[YOUR OBJECTIVE]: In the records that follow, find each line containing "blanco" and copy it.

------ GIVEN ENTRIES

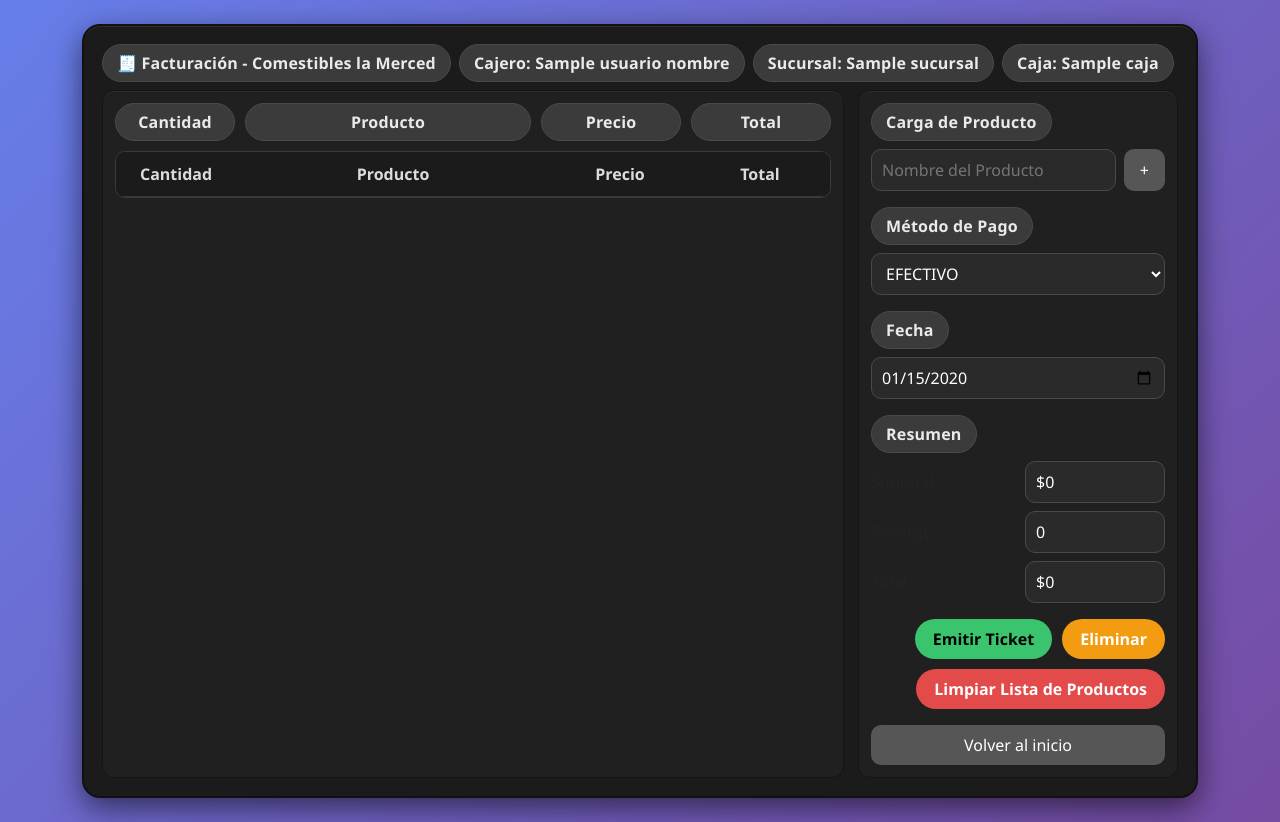
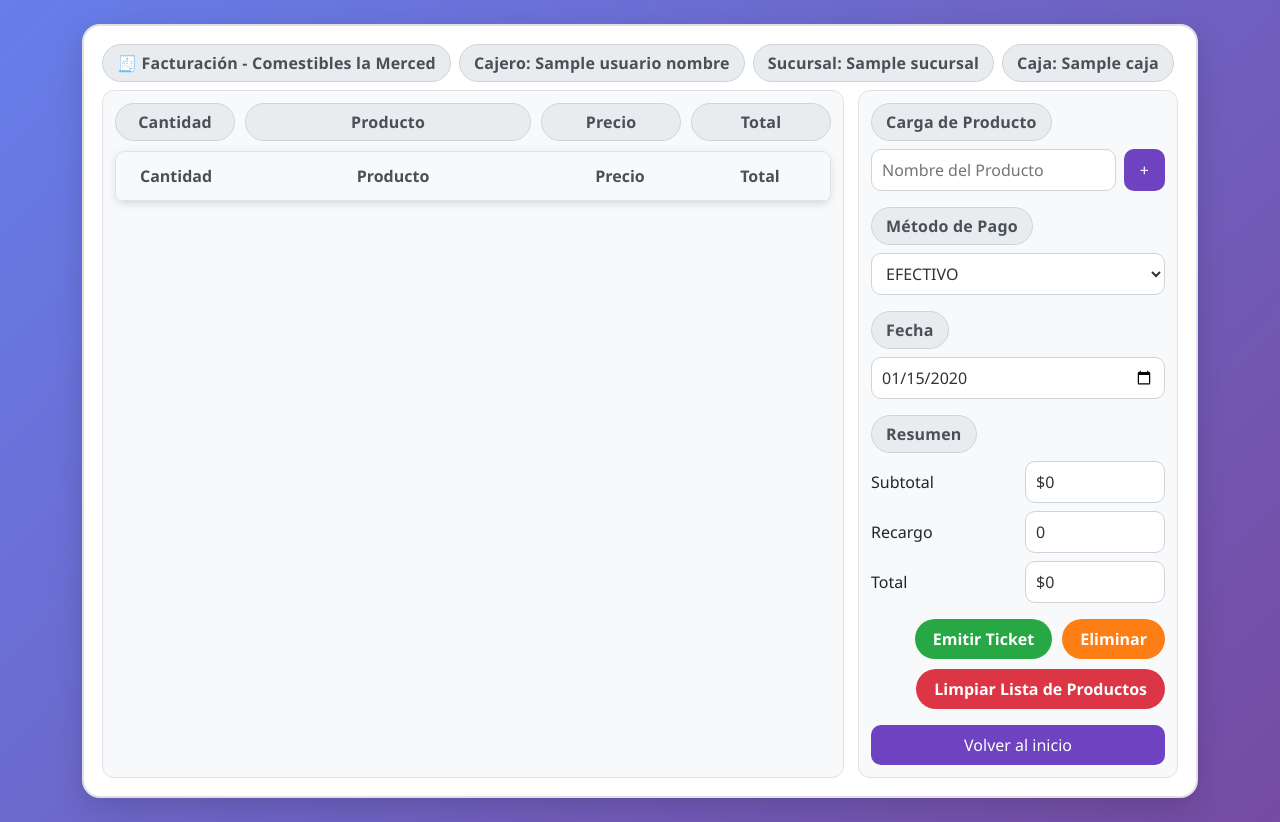
Before and after one commit to IgnacioCasula/LaMercedComestiblesSuper, a Django app: template ventas/templates/HTML/registrar_venta.html in a window 1280 px wide. Run offline with Django 4.2, Linux system fonts and the light colour scheme; tables that the repository leaves empty hold one stand-in row (values such as "Sample post"); the template is opened without the code that fills it: values that come from a table or form of the project are taken from there, most other values are stand-ins (such as "Sample title", 1, 10 or a date in 2020); lists and menus that the app fills with data are empty.

Commit message:
actualizacion de venta

```diff
--- a/ventas/static/CSS/ventas.css
+++ b/ventas/static/CSS/ventas.css
@@ -1,10 +1,10 @@
 :root{
-    --panel:#1b1b1b;
-    --panel-2:#202020;
-    --ink:#e6e6e6;
-    --line:#3a3a3a;
-    --pill:#3b3b3b;
-    --pill-hi:#4a4a4a;
+    --panel:#ffffff;    /* Cambiado a blanco */
+    --panel-2:#f8f9fa;  /* Gris muy claro */
+    --ink:#333333;      /* Texto oscuro */
+    --line:#dee2e6;     /* Bordes grises claros */
+    --pill:#e9ecef;     /* Pills grises claros */
+    --pill-hi:#ced4da;  /* Pills hover */
 }
 
 body {
@@ -16,13 +16,11 @@ body {
     overflow-x: hidden;
 }
 
-
-
 .frame{
     background:var(--panel);
     border-radius:18px;
-    border:2px solid #111;
-    box-shadow: inset 0 1px 0 rgba(255,255,255,.08), 0 10px 30px rgba(0,0,0,.55);
+    border:2px solid #e0e0e0; /* Borde más suave */
+    box-shadow: inset 0 1px 0 rgba(255,255,255,.08), 0 10px 30px rgba(0,0,0,.15);
     padding:18px;
 }
 
@@ -34,11 +32,11 @@ body {
     padding:6px 14px;
     font-weight:600;
     letter-spacing:.2px;
-    color:#eaeaea;
+    color:#495057; /* Texto gris oscuro */
 }
 
 .btn-purple{
-    background:#565656;
+    background:#6f42c1;
     color:#fff;
     border:none;
     border-radius:10px;
@@ -48,7 +46,7 @@ body {
     padding: 8px 16px;
 }
 .btn-purple:hover{
-    background:#919191;
+    background:#5a2dac;
     color:#fff;
 }
 
@@ -62,7 +60,7 @@ body {
     background:var(--panel-2);
     border-radius:12px;
     padding:12px;
-    border:1px solid #141414;
+    border:1px solid var(--line);
     box-shadow: inset 0 1px 0 rgba(255,255,255,.05);
 }
 
@@ -75,41 +73,50 @@ body {
 
 .gridhead .pill{ text-align:center; }
 
+/* ===== TABLA BLANCA ===== */
 table.sheet{
     width:100%;
     border-collapse:separate;
     border-spacing:0;
-    background:#181818;
+    background:#ffffff; /* Fondo blanco sólido */
     border:1px solid var(--line);
     border-radius:10px;
     overflow:hidden;
+    box-shadow: 0 2px 8px rgba(0,0,0,0.1); /* Sombra suave */
 }
 
 table.sheet thead th{
-    background:#1b1b1b;
-    color:#dcdcdc;
+    background:#f8f9fa; /* Gris muy claro para encabezado */
+    color:#495057; /* Texto gris oscuro */
     font-weight:600;
     text-align:center;
-    border-bottom:1px solid var(--line);
-    padding:10px 8px;
+    border-bottom:2px solid var(--line);
+    padding:12px 8px;
 }
 
 table.sheet tbody td{
-    background:#151515;
-    color:#f1f1f1;
+    background:#ffffff; /* Fondo blanco */
+    color:#212529; /* Texto casi negro */
     border-top:1px solid var(--line);
     border-right:1px solid var(--line);
-    padding:10px 8px;
+    padding:12px 8px;
     text-align:center;
+    transition: background-color 0.2s ease;
 }
 
-table.sheet tbody tr:nth-child(even) td{ background:#121212; }
+table.sheet tbody tr:nth-child(even) td{
+    background:#f8f9fa; /* Gris muy claro para filas pares */
+}
+
 table.sheet td:last-child, table.sheet th:last-child{ border-right:none; }
-table.sheet tbody tr:hover td{ background:#1e1e1e; }
+
+table.sheet tbody tr:hover td{
+    background:#e3f2fd; /* Azul muy claro al hover */
+}
 
 .side{
     background:var(--panel-2);
-    border:1px solid #141414;
+    border:1px solid var(--line);
     box-shadow: inset 0 1px 0 rgba(255,255,255,.05);
     border-radius:12px;
     padding:12px;
@@ -117,18 +124,21 @@ table.sheet tbody tr:hover td{ background:#1e1e1e; }
 
 .inpt{
     width:100%;
-    background:#2a2a2a;
+    background:#ffffff;
     border:1px solid var(--pill-hi);
-    color:#fff;
+    color:#333;
     border-radius:10px;
     padding:8px 10px;
     outline:none;
 }
 
-.inpt:focus{ border-color:#6f42c1; }
+.inpt:focus{
+    border-color:#6f42c1;
+    box-shadow: 0 0 0 2px rgba(111, 66, 193, 0.2);
+}
 
 .preview{
-    background:#0f0f0f;
+    background:#ffffff;
     border:1px solid var(--line);
     border-radius:10px;
     display:flex;
@@ -154,30 +164,45 @@ table.sheet tbody tr:hover td{ background:#1e1e1e; }
 }
 
 .btn-green{
-    background:#3ac46d;
-    border:none;
-    border-radius:999px;
-    padding:8px 18px;
-    font-weight:600;
-    color: #000;
-}
-
-.btn-red{
-    background:#e34b4b;
+    background:#28a745;
     border:none;
     border-radius:999px;
     padding:8px 18px;
     font-weight:600;
     color: #fff;
+    transition: background-color 0.2s ease;
+}
+
+.btn-green:hover{
+    background:#218838;
+}
+
+.btn-red{
+    background:#dc3545;
+    border:none;
+    border-radius:999px;
+    padding:8px 18px;
+    font-weight:600;
+    color: #fff;
+    transition: background-color 0.2s ease;
+}
+
+.btn-red:hover{
+    background:#c82333;
 }
 
 .btn-orange{
-    background:#f39c12;
+    background:#fd7e14;
     border:none;
     border-radius:999px;
     padding:8px 18px;
     font-weight:600;
     color:#fff;
+    transition: background-color 0.2s ease;
+}
+
+.btn-orange:hover{
+    background:#e66a00;
 }
 
 /* Estilos para los botones de cantidad */
@@ -200,6 +225,7 @@ table.sheet tbody tr:hover td{ background:#1e1e1e; }
     justify-content: center;
     cursor: pointer;
     font-weight: bold;
+    transition: background-color 0.2s ease;
 }
 
 .qty-btn:hover {
@@ -230,6 +256,7 @@ table.sheet tbody tr:hover td{ background:#1e1e1e; }
     max-height: 80vh;
     overflow-y: auto;
     position: relative;
+    box-shadow: 0 10px 30px rgba(0,0,0,0.3);
 }
 
 .close-modal {
@@ -259,6 +286,16 @@ table.sheet tbody tr:hover td{ background:#1e1e1e; }
 
 .label {
     margin-bottom: 8px;
+    color: #495057;
+    font-weight: 600;
+}
+
+/* Mejoras visuales adicionales */
+.gridhead .pill {
+    background: #e9ecef;
+    border-color: #ced4da;
+    color: #495057;
+    font-weight: 600;
 }
 
 /* Responsive */
```
Also changed, not shown: cargar_productos.py (+48 -118 lines).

------------

[THE COMPLETED TASK]:
+    --panel:#ffffff;    /* Cambiado a blanco */
+    background:#ffffff; /* Fondo blanco sólido */
+    background:#ffffff; /* Fondo blanco */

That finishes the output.